Ensuring better regulation: IADC continues to engage Texas Railroad Commission on Rule 13
Association meets again with state agency to maintain open, ongoing communication, ensure regulator hears industry’s voice
By Amy Rose, Director – External Relations, IADC
Securing better regulation is a key objective of IADC. Ensuring that any regulation is necessary, operationally appropriate and implementable, fit for purpose, affordable, and appropriate with no unforeseen consequences is key to the strategy of the association’s Policy, Government and Regulatory Affairs (PGRA) division.
“IADC’s PGRA capabilities deliver significant value to our members, and in the last two years, we have seriously stepped up our PGRA efforts. First, by recruiting recognized experts to lead our activities internationally and in Washington, DC, and second, by reorganizing our operational integrity function to ensure the two divisions are linked internally,” said Stephen Colville, IADC President and CEO. “With a focus on the critical issues facing our members, we are proactively working to influence political thinking to secure enabling regulation and advocating for better regulation to secure more constructive oversight by regulators. Structuring ourselves in this way has paid off in several areas but has more recently positively impacted IADC’s onshore members with operations in Texas.”

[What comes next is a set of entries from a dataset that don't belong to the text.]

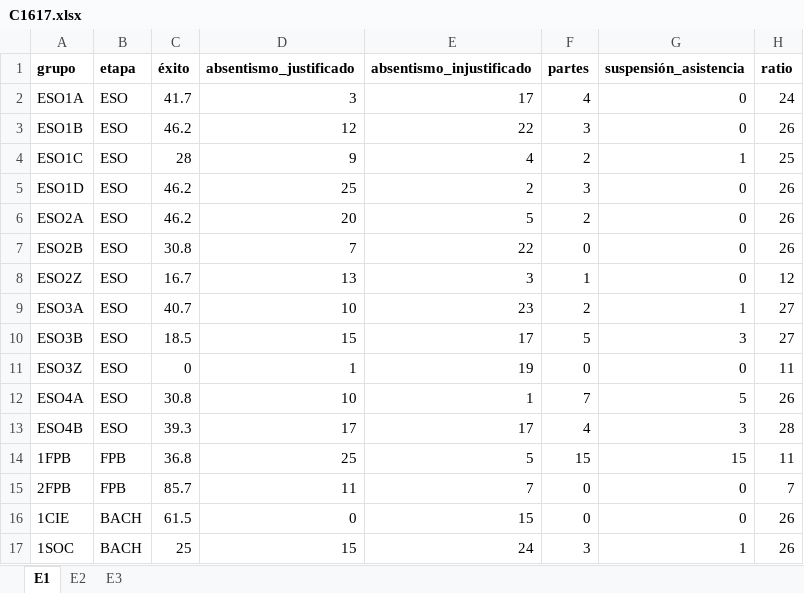
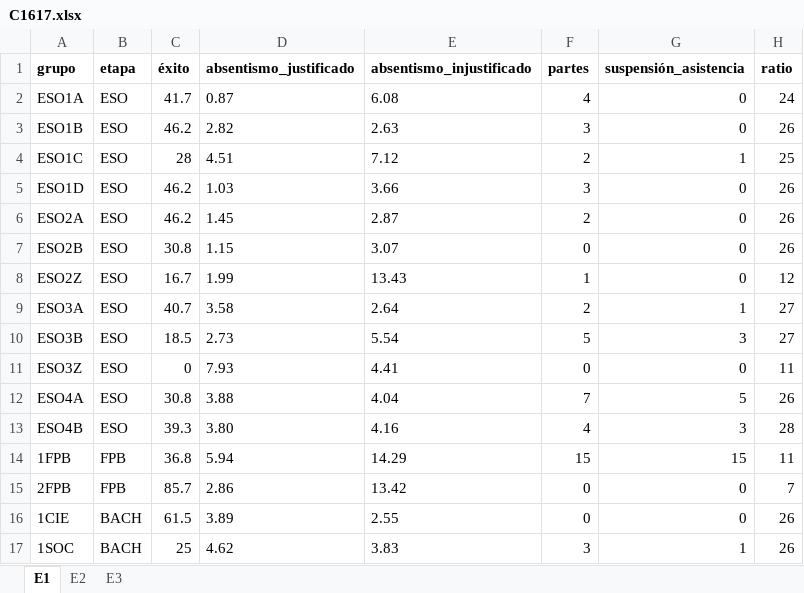
Before and after one commit to iespuertodelacruz/analitica, an Excel workbook: data/C1617.xlsx, sheet E1, drawn as a sheet; only a part is shown; values as stored, in another font and other column widths than the file's, no borders; the diff covers the shown part only; the diff names each change by its address in the sheet, - before the commit and + after, or states it on an @@ line.

```diff
--- a/data/C1617.xlsx (sheet E1)
+++ b/data/C1617.xlsx (sheet E1)
-D2 (absentismo_justificado): 3
+D2 (absentismo_justificado): 0.87
-E2 (absentismo_injustificado): 17
+E2 (absentismo_injustificado): 6.08
-D3 (absentismo_justificado): 12
+D3 (absentismo_justificado): 2.82
-E3 (absentismo_injustificado): 22
+E3 (absentismo_injustificado): 2.63
-D4 (absentismo_justificado): 9
+D4 (absentismo_justificado): 4.51
-E4 (absentismo_injustificado): 4
+E4 (absentismo_injustificado): 7.12
-D5 (absentismo_justificado): 25
+D5 (absentismo_justificado): 1.03
-E5 (absentismo_injustificado): 2
+E5 (absentismo_injustificado): 3.66
-D6 (absentismo_justificado): 20
+D6 (absentismo_justificado): 1.45
-E6 (absentismo_injustificado): 5
+E6 (absentismo_injustificado): 2.87
-D7 (absentismo_justificado): 7
+D7 (absentismo_justificado): 1.15
-E7 (absentismo_injustificado): 22
+E7 (absentismo_injustificado): 3.07
-D8 (absentismo_justificado): 13
+D8 (absentismo_justificado): 1.99
-E8 (absentismo_injustificado): 3
+E8 (absentismo_injustificado): 13.43
-D9 (absentismo_justificado): 10
+D9 (absentismo_justificado): 3.58
-E9 (absentismo_injustificado): 23
+E9 (absentismo_injustificado): 2.64
-D10 (absentismo_justificado): 15
+D10 (absentismo_justificado): 2.73
-E10 (absentismo_injustificado): 17
+E10 (absentismo_injustificado): 5.54
-D11 (absentismo_justificado): 1
+D11 (absentismo_justificado): 7.93
-E11 (absentismo_injustificado): 19
+E11 (absentismo_injustificado): 4.41
-D12 (absentismo_justificado): 10
+D12 (absentismo_justificado): 3.88
-E12 (absentismo_injustificado): 1
+E12 (absentismo_injustificado): 4.04
-D13 (absentismo_justificado): 17
+D13 (absentismo_justificado): 3.80
-E13 (absentismo_injustificado): 17
+E13 (absentismo_injustificado): 4.16
-D14 (absentismo_justificado): 25
+D14 (absentismo_justificado): 5.94
-E14 (absentismo_injustificado): 5
+E14 (absentismo_injustificado): 14.29
-D15 (absentismo_justificado): 11
+D15 (absentismo_justificado): 2.86
-E15 (absentismo_injustificado): 7
+E15 (absentismo_injustificado): 13.42
-D16 (absentismo_justificado): 0
+D16 (absentismo_justificado): 3.89
-E16 (absentismo_injustificado): 15
+E16 (absentismo_injustificado): 2.55
-D17 (absentismo_justificado): 15
+D17 (absentismo_justificado): 4.62
-E17 (absentismo_injustificado): 24
+E17 (absentismo_injustificado): 3.83
```
Also changed, not shown: 36 edited cells elsewhere in this sheet, sheet E2, sheet E3, data/C1516.xlsx, data/C1718.xlsx, 1 other file.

In January 2014, the Railroad Commission of Texas (RRC) amended Rule 13, the primary purposes of which are to protect fresh water and maintain well control. Subsections of the rule required well control equipment to comply with API Standard 53, which was originally drafted with offshore equipment in mind. The regulation includes language that could significantly impact onshore contractors, where the rule could mean the difference between a contractor moving ahead or idling a unit due to the extraordinary cost of modifying equipment. The RRC is Texas’ primary regulatory body governing the exploration and production industry. The RRC regulates more than 265,000 active oil and gas wells and 270,000 intrastate pipeline miles and hydraulic fracturing.

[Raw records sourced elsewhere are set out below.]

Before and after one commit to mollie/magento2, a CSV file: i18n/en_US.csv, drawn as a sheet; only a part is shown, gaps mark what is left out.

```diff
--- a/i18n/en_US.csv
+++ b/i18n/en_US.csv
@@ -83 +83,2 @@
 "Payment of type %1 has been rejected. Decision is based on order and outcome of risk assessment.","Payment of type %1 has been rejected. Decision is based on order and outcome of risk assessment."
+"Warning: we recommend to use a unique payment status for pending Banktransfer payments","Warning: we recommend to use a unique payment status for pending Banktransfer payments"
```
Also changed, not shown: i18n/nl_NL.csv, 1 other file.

In late 2014, a group of IADC staff and members met with RRC staff to discuss the implementation of the rule for onshore contractors.

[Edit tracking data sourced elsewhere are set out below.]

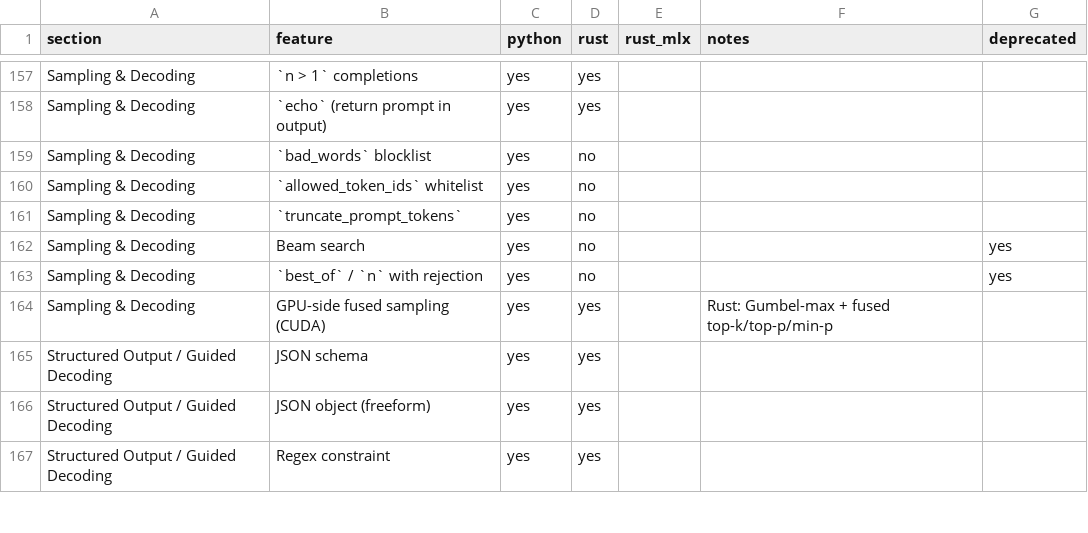
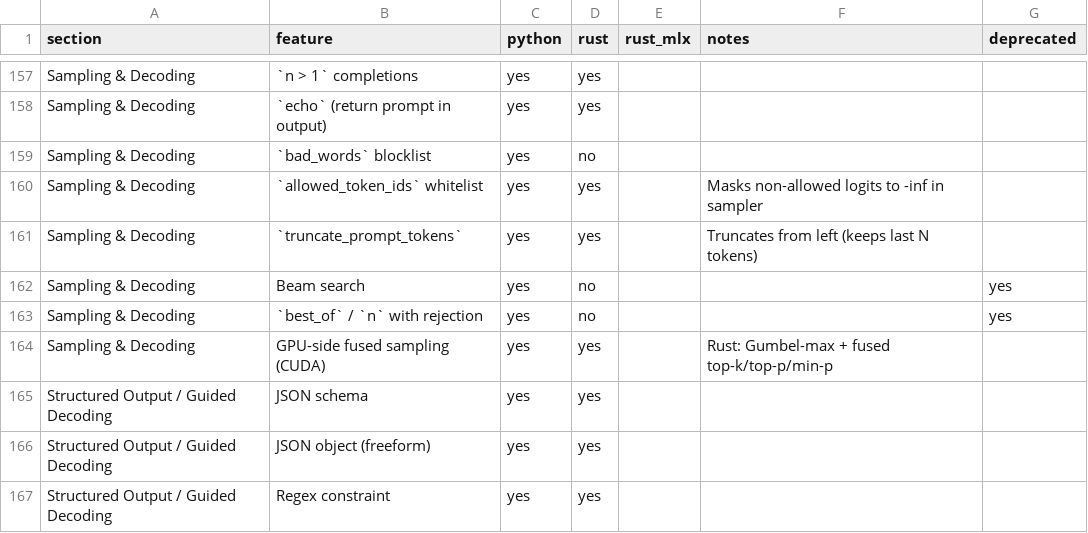
Before and after one commit to starpit/vllm, a CSV file: vllm-rs/parity.csv, drawn as a sheet; only a part is shown, gaps mark what is left out.

```diff
--- a/vllm-rs/parity.csv
+++ b/vllm-rs/parity.csv
@@ -159,4 +159,4 @@ Sampling & Decoding,`echo` (return prompt in output),yes,yes,,,
 Sampling & Decoding,`bad_words` blocklist,yes,no,,,
-Sampling & Decoding,`allowed_token_ids` whitelist,yes,no,,,
-Sampling & Decoding,`truncate_prompt_tokens`,yes,no,,,
+Sampling & Decoding,`allowed_token_ids` whitelist,yes,yes,,Masks non-allowed logits to -inf in sampler,
+Sampling & Decoding,`truncate_prompt_tokens`,yes,yes,,Truncates from left (keeps last N tokens),
 Sampling & Decoding,Beam search,yes,no,,,yes
```
Also changed, not shown: 8 other files.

The RRC’s Oil and Gas Division Director, Lori Wrotenbery, acknowledged IADC’s concerns at the 2015 IADC Drilling Onshore Conference in May. “We are aware that there’s some perfectly good equipment out there that may not meet the new standard and that may basically be rendered obsolete if we’re not careful about how we approach the implementation.”
“In any situation, the industry wants to ensure that it’s responsibly complying with all regulations. It’s part of our job, and we take it seriously,” said Mike Garvin, Senior Vice President, Operations Support for Patterson-UTI and VP of the IADC Onshore Division. “When we saw the initial regulations that came out of the RRC, we became concerned because these were regulations that were not possible for the onshore industry to comply with as written. IADC took the initiative and reached out to the RRC, where we found the leadership of the Oil and Gas Division willing to listen and work with us to constructively clarify Rule 13 to ensure all onshore operations are compliant. It’s a testament to our mutual desire for better and enabling regulations and for reasonable laws that will enable us to make continuous improvements.”
Indeed, in a recent opinion contribution to “Forbes” magazine, Railroad Commissioner Christi Craddick noted that regulators in Texas “strike the balance between sensible, science-based regulation and basic free market principles.”
“The RRC has a big responsibility, as the eyes of other US states are upon them, and they have bold leadership who see the value in ensuring the safety and transparency of oil and gas operations in the state of Texas. And they are doing an exemplary job,” Mr Colville commented.
IADC leadership recently met with the RRC staff to maintain open and ongoing communications to ensure the agency’s rules are fully understood by industry so they may be implemented safely and successfully.
“IADC is not political. We take an educative stance on advocacy, as our work with the RRC indicates,” Mr Colville said. “We seek to work with all regulatory bodies on better regulation that is fit for purpose, consistent, practical and enables drilling operations. We have made significant inroads in just a few short years to ensure that the voices of IADC’s members are heard and considered. As the authoritative voice for the drilling industry, it is our duty to work collaboratively to ensure our continued access to drilling. The work continues, and I look forward to building on our relationships with regulators not just here in Texas but in all geographies where IADC members have operations.”
Click here to view a video about IADC’s collaborations with regulators.